- [RECORDS FOR THE TASK]:
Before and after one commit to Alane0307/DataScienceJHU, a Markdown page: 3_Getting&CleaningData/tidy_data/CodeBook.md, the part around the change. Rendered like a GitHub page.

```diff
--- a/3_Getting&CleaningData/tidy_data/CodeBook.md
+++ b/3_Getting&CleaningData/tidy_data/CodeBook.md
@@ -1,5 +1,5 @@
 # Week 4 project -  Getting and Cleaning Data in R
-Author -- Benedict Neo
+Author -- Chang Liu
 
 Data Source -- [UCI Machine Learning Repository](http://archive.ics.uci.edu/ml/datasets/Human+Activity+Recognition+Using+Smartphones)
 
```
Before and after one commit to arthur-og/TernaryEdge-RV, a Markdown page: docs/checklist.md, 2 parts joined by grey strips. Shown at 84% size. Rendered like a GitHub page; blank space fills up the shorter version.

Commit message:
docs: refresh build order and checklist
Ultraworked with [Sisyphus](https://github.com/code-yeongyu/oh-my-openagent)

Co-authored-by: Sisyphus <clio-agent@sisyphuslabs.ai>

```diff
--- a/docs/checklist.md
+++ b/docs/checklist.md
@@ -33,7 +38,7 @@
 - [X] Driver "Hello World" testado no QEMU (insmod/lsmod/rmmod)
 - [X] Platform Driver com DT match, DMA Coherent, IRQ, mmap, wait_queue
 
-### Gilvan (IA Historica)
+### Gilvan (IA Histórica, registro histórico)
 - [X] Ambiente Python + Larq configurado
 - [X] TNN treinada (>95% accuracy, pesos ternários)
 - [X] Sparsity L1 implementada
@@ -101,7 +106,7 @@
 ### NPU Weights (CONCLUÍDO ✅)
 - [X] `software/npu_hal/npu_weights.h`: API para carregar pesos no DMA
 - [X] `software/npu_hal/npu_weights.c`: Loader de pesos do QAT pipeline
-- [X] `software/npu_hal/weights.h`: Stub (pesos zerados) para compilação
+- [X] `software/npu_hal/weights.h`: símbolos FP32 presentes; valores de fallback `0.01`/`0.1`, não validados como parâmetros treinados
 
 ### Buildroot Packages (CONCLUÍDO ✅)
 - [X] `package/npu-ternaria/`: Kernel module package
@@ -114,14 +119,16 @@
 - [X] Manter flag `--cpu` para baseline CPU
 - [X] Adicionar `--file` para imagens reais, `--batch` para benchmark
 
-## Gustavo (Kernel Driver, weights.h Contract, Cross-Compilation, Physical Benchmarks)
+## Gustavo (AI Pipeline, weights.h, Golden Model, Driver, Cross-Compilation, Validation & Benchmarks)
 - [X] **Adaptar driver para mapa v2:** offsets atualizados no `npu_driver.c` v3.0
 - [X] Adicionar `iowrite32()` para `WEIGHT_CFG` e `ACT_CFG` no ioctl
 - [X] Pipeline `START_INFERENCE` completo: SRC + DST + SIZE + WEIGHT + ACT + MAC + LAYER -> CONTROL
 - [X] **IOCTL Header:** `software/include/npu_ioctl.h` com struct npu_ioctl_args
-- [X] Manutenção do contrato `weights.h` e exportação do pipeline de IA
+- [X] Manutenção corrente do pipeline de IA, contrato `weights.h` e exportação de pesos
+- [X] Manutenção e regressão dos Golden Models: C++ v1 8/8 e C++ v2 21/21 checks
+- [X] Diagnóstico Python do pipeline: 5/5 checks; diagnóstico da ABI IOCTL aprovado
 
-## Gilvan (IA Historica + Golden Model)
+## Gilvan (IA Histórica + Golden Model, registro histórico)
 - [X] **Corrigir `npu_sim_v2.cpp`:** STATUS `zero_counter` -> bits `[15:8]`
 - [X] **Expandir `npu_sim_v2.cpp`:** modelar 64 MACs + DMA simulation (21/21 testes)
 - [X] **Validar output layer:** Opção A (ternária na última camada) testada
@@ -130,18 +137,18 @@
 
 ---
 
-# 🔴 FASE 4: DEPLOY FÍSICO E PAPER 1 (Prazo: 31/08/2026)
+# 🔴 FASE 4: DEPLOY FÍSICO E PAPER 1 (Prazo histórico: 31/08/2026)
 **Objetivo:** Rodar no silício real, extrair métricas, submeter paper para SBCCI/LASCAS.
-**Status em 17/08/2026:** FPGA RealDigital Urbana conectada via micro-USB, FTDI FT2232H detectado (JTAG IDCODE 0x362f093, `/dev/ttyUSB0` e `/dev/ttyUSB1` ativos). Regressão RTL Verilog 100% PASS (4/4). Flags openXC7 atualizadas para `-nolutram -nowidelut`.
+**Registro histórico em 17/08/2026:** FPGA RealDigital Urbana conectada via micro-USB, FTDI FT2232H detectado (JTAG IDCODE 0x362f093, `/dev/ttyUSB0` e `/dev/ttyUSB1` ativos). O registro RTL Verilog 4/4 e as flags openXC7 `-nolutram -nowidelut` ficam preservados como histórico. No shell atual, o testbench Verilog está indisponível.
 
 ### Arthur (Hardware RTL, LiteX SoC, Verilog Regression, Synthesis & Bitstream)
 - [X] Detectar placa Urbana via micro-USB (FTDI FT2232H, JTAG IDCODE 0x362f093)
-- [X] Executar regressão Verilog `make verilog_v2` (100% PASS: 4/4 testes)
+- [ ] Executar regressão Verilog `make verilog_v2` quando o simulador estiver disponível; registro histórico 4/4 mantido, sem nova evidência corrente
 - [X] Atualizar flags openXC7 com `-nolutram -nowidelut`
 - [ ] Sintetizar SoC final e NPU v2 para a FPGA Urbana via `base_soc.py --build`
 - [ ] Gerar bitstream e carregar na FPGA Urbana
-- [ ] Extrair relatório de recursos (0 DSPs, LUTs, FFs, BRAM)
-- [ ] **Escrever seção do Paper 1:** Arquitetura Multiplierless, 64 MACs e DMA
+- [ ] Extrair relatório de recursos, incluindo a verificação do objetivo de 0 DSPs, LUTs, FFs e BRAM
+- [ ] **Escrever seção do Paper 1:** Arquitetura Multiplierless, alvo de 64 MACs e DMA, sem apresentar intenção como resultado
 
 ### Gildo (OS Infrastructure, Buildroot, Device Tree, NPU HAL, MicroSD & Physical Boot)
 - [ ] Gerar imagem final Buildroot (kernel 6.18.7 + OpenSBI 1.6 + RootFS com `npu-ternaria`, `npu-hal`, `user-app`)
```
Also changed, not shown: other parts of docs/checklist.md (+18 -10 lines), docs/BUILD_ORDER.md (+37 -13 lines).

- [TASK]: Please return the full set of records exactly as given above.

- [RESULT OF THIS TASK]:
Before and after one commit to Alane0307/DataScienceJHU, a Markdown page: 3_Getting&CleaningData/tidy_data/CodeBook.md, the part around the change. Rendered like a GitHub page.

```diff
--- a/3_Getting&CleaningData/tidy_data/CodeBook.md
+++ b/3_Getting&CleaningData/tidy_data/CodeBook.md
@@ -1,5 +1,5 @@
 # Week 4 project -  Getting and Cleaning Data in R
-Author -- Benedict Neo
+Author -- Chang Liu
 
 Data Source -- [UCI Machine Learning Repository](http://archive.ics.uci.edu/ml/datasets/Human+Activity+Recognition+Using+Smartphones)
 
```
Before and after one commit to arthur-og/TernaryEdge-RV, a Markdown page: docs/checklist.md, 2 parts joined by grey strips. Shown at 84% size. Rendered like a GitHub page; blank space fills up the shorter version.

Commit message:
docs: refresh build order and checklist
Ultraworked with [Sisyphus](https://github.com/code-yeongyu/oh-my-openagent)

Co-authored-by: Sisyphus <clio-agent@sisyphuslabs.ai>

```diff
--- a/docs/checklist.md
+++ b/docs/checklist.md
@@ -33,7 +38,7 @@
 - [X] Driver "Hello World" testado no QEMU (insmod/lsmod/rmmod)
 - [X] Platform Driver com DT match, DMA Coherent, IRQ, mmap, wait_queue
 
-### Gilvan (IA Historica)
+### Gilvan (IA Histórica, registro histórico)
 - [X] Ambiente Python + Larq configurado
 - [X] TNN treinada (>95% accuracy, pesos ternários)
 - [X] Sparsity L1 implementada
@@ -101,7 +106,7 @@
 ### NPU Weights (CONCLUÍDO ✅)
 - [X] `software/npu_hal/npu_weights.h`: API para carregar pesos no DMA
 - [X] `software/npu_hal/npu_weights.c`: Loader de pesos do QAT pipeline
-- [X] `software/npu_hal/weights.h`: Stub (pesos zerados) para compilação
+- [X] `software/npu_hal/weights.h`: símbolos FP32 presentes; valores de fallback `0.01`/`0.1`, não validados como parâmetros treinados
 
 ### Buildroot Packages (CONCLUÍDO ✅)
 - [X] `package/npu-ternaria/`: Kernel module package
@@ -114,14 +119,16 @@
 - [X] Manter flag `--cpu` para baseline CPU
 - [X] Adicionar `--file` para imagens reais, `--batch` para benchmark
 
-## Gustavo (Kernel Driver, weights.h Contract, Cross-Compilation, Physical Benchmarks)
+## Gustavo (AI Pipeline, weights.h, Golden Model, Driver, Cross-Compilation, Validation & Benchmarks)
 - [X] **Adaptar driver para mapa v2:** offsets atualizados no `npu_driver.c` v3.0
 - [X] Adicionar `iowrite32()` para `WEIGHT_CFG` e `ACT_CFG` no ioctl
 - [X] Pipeline `START_INFERENCE` completo: SRC + DST + SIZE + WEIGHT + ACT + MAC + LAYER -> CONTROL
 - [X] **IOCTL Header:** `software/include/npu_ioctl.h` com struct npu_ioctl_args
-- [X] Manutenção do contrato `weights.h` e exportação do pipeline de IA
+- [X] Manutenção corrente do pipeline de IA, contrato `weights.h` e exportação de pesos
+- [X] Manutenção e regressão dos Golden Models: C++ v1 8/8 e C++ v2 21/21 checks
+- [X] Diagnóstico Python do pipeline: 5/5 checks; diagnóstico da ABI IOCTL aprovado
 
-## Gilvan (IA Historica + Golden Model)
+## Gilvan (IA Histórica + Golden Model, registro histórico)
 - [X] **Corrigir `npu_sim_v2.cpp`:** STATUS `zero_counter` -> bits `[15:8]`
 - [X] **Expandir `npu_sim_v2.cpp`:** modelar 64 MACs + DMA simulation (21/21 testes)
 - [X] **Validar output layer:** Opção A (ternária na última camada) testada
@@ -130,18 +137,18 @@
 
 ---
 
-# 🔴 FASE 4: DEPLOY FÍSICO E PAPER 1 (Prazo: 31/08/2026)
+# 🔴 FASE 4: DEPLOY FÍSICO E PAPER 1 (Prazo histórico: 31/08/2026)
 **Objetivo:** Rodar no silício real, extrair métricas, submeter paper para SBCCI/LASCAS.
-**Status em 17/08/2026:** FPGA RealDigital Urbana conectada via micro-USB, FTDI FT2232H detectado (JTAG IDCODE 0x362f093, `/dev/ttyUSB0` e `/dev/ttyUSB1` ativos). Regressão RTL Verilog 100% PASS (4/4). Flags openXC7 atualizadas para `-nolutram -nowidelut`.
+**Registro histórico em 17/08/2026:** FPGA RealDigital Urbana conectada via micro-USB, FTDI FT2232H detectado (JTAG IDCODE 0x362f093, `/dev/ttyUSB0` e `/dev/ttyUSB1` ativos). O registro RTL Verilog 4/4 e as flags openXC7 `-nolutram -nowidelut` ficam preservados como histórico. No shell atual, o testbench Verilog está indisponível.
 
 ### Arthur (Hardware RTL, LiteX SoC, Verilog Regression, Synthesis & Bitstream)
 - [X] Detectar placa Urbana via micro-USB (FTDI FT2232H, JTAG IDCODE 0x362f093)
-- [X] Executar regressão Verilog `make verilog_v2` (100% PASS: 4/4 testes)
+- [ ] Executar regressão Verilog `make verilog_v2` quando o simulador estiver disponível; registro histórico 4/4 mantido, sem nova evidência corrente
 - [X] Atualizar flags openXC7 com `-nolutram -nowidelut`
 - [ ] Sintetizar SoC final e NPU v2 para a FPGA Urbana via `base_soc.py --build`
 - [ ] Gerar bitstream e carregar na FPGA Urbana
-- [ ] Extrair relatório de recursos (0 DSPs, LUTs, FFs, BRAM)
-- [ ] **Escrever seção do Paper 1:** Arquitetura Multiplierless, 64 MACs e DMA
+- [ ] Extrair relatório de recursos, incluindo a verificação do objetivo de 0 DSPs, LUTs, FFs e BRAM
+- [ ] **Escrever seção do Paper 1:** Arquitetura Multiplierless, alvo de 64 MACs e DMA, sem apresentar intenção como resultado
 
 ### Gildo (OS Infrastructure, Buildroot, Device Tree, NPU HAL, MicroSD & Physical Boot)
 - [ ] Gerar imagem final Buildroot (kernel 6.18.7 + OpenSBI 1.6 + RootFS com `npu-ternaria`, `npu-hal`, `user-app`)
```
Also changed, not shown: other parts of docs/checklist.md (+18 -10 lines), docs/BUILD_ORDER.md (+37 -13 lines).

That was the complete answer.